• [What you will do]: Please tally the lines in the records that include the word "outputs" and answer with the bare number.

• [Data for analysis]:
+ + + + +
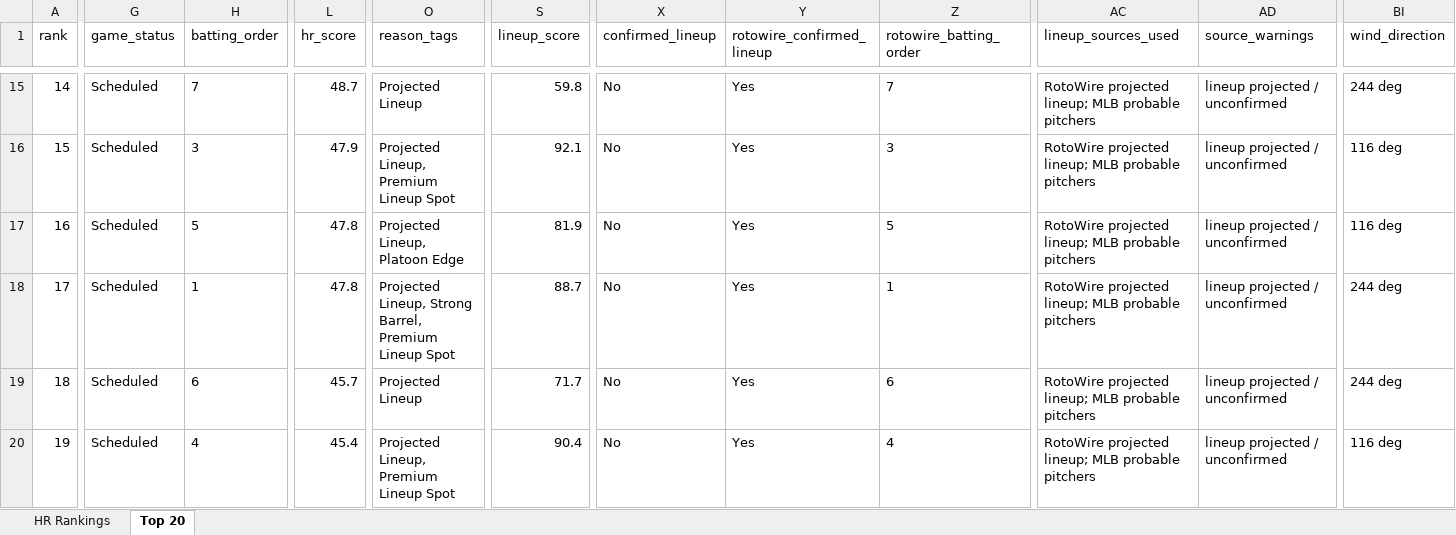
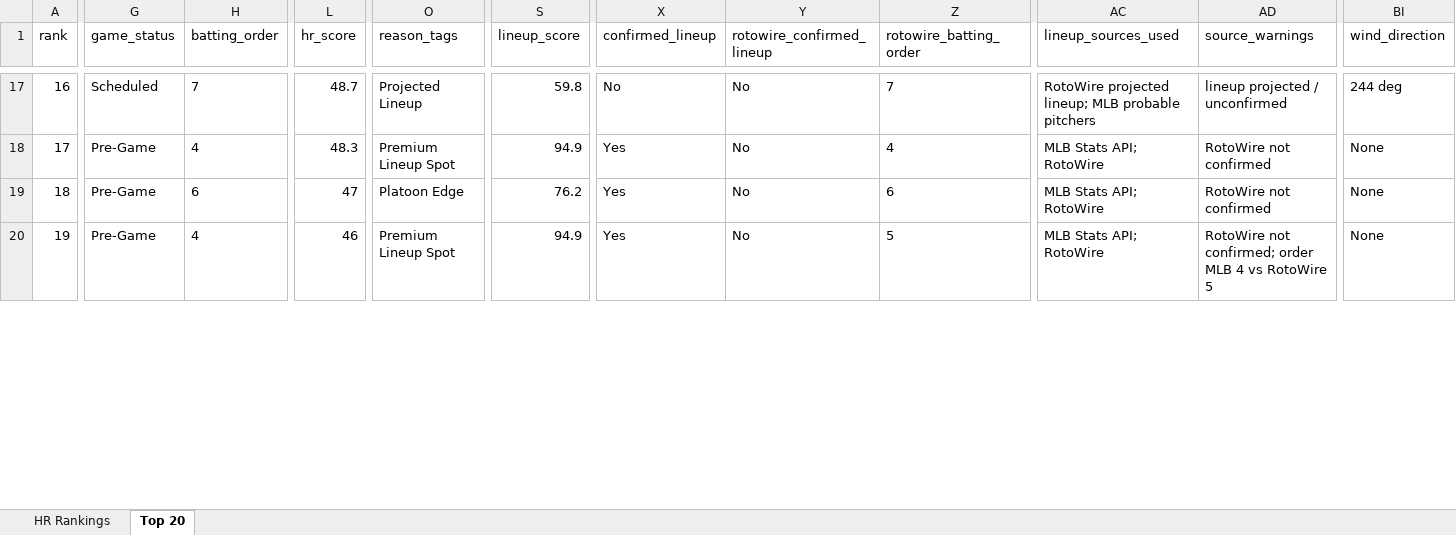
Before and after one commit to etbell28/ghost-analytics, an Excel workbook: outputs/daily/hr_rankings_2026-10-04.xlsx, sheet Top 20, drawn as a sheet; only a part is shown, gaps mark what is left out; values as stored, in another font and other column widths than the file's, no borders; removed rows and columns are numbered as before the commit, all else as after; rows hold the shown columns only; the diff covers the shown part only; the diff names each change by its address in the sheet, - before the commit and + after, or states it on an @@ line.

```diff
--- a/outputs/daily/hr_rankings_2026-10-04.xlsx (sheet Top 20)
+++ b/outputs/daily/hr_rankings_2026-10-04.xlsx (sheet Top 20)
-A17 (rank): 14
+A17 (rank): 16
-Y17:Y19 (rotowire_confirmed_lineup): Yes
+Y17:Y19 (rotowire_confirmed_lineup): No
-A18 (rank): 15
+A18 (rank): 17
-G18:G19 (game_status): Scheduled
+G18:G19 (game_status): Pre-Game
-H18 (batting_order): 3
+H18 (batting_order): 4
-L18 (hr_score): 47.9
+L18 (hr_score): 48.3
-O18 (reason_tags): Projected Lineup, Premium Lineup Spot
+O18 (reason_tags): Premium Lineup Spot
-S18 (lineup_score): 92.1
+S18 (lineup_score): 94.9
-X18:X19 (confirmed_lineup): No
+X18:X19 (confirmed_lineup): Yes
-Z18 (rotowire_batting_order): 3
+Z18 (rotowire_batting_order): 4
-AC18:AC19 (lineup_sources_used): RotoWire projected lineup; MLB probable pitchers
+AC18:AC19 (lineup_sources_used): MLB Stats API; RotoWire
-AD18:AD19 (source_warnings): lineup projected / unconfirmed
+AD18:AD19 (source_warnings): RotoWire not confirmed
-BI18:BI19 (wind_direction): 116 deg
+BI18:BI19 (wind_direction): None
-A19 (rank): 16
+A19 (rank): 18
-H19 (batting_order): 5
+H19 (batting_order): 6
-L19 (hr_score): 47.8
+L19 (hr_score): 47
-O19 (reason_tags): Projected Lineup, Platoon Edge
+O19 (reason_tags): Platoon Edge
-S19 (lineup_score): 81.9
+S19 (lineup_score): 76.2
-Z19 (rotowire_batting_order): 5
+Z19 (rotowire_batting_order): 6
-row 18: 17 | Scheduled | 1 | 47.8 | Projected Lineup, Strong Barrel, Premium Lineup Spot | 88.7 | No | Yes | 1 | RotoWire projected lineup; MLB probable pitchers | lineup projected / unconfirmed | 244 deg
-row 19: 18 | Scheduled | 6 | 45.7 | Projected Lineup | 71.7 | No | Yes | 6 | RotoWire projected lineup; MLB probable pitchers | lineup projected / unconfirmed | 244 deg
-G20 (game_status): Scheduled
+G20 (game_status): Pre-Game
-L20 (hr_score): 45.4
+L20 (hr_score): 46
-O20 (reason_tags): Projected Lineup, Premium Lineup Spot
+O20 (reason_tags): Premium Lineup Spot
-S20 (lineup_score): 90.4
+S20 (lineup_score): 94.9
-X20 (confirmed_lineup): No
+X20 (confirmed_lineup): Yes
-Y20 (rotowire_confirmed_lineup): Yes
+Y20 (rotowire_confirmed_lineup): No
-Z20 (rotowire_batting_order): 4
+Z20 (rotowire_batting_order): 5
-AC20 (lineup_sources_used): RotoWire projected lineup; MLB probable pitchers
+AC20 (lineup_sources_used): MLB Stats API; RotoWire
-AD20 (source_warnings): lineup projected / unconfirmed
+AD20 (source_warnings): RotoWire not confirmed; order MLB 4 vs RotoWire 5
-BI20 (wind_direction): 116 deg
+BI20 (wind_direction): None
```
Also changed, not shown: 3 added rows, 1 removed row and 165 edited cells elsewhere in this sheet, sheet HR Rankings, 8 other files.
+ + + + +
• [Solution for this exercise]: 3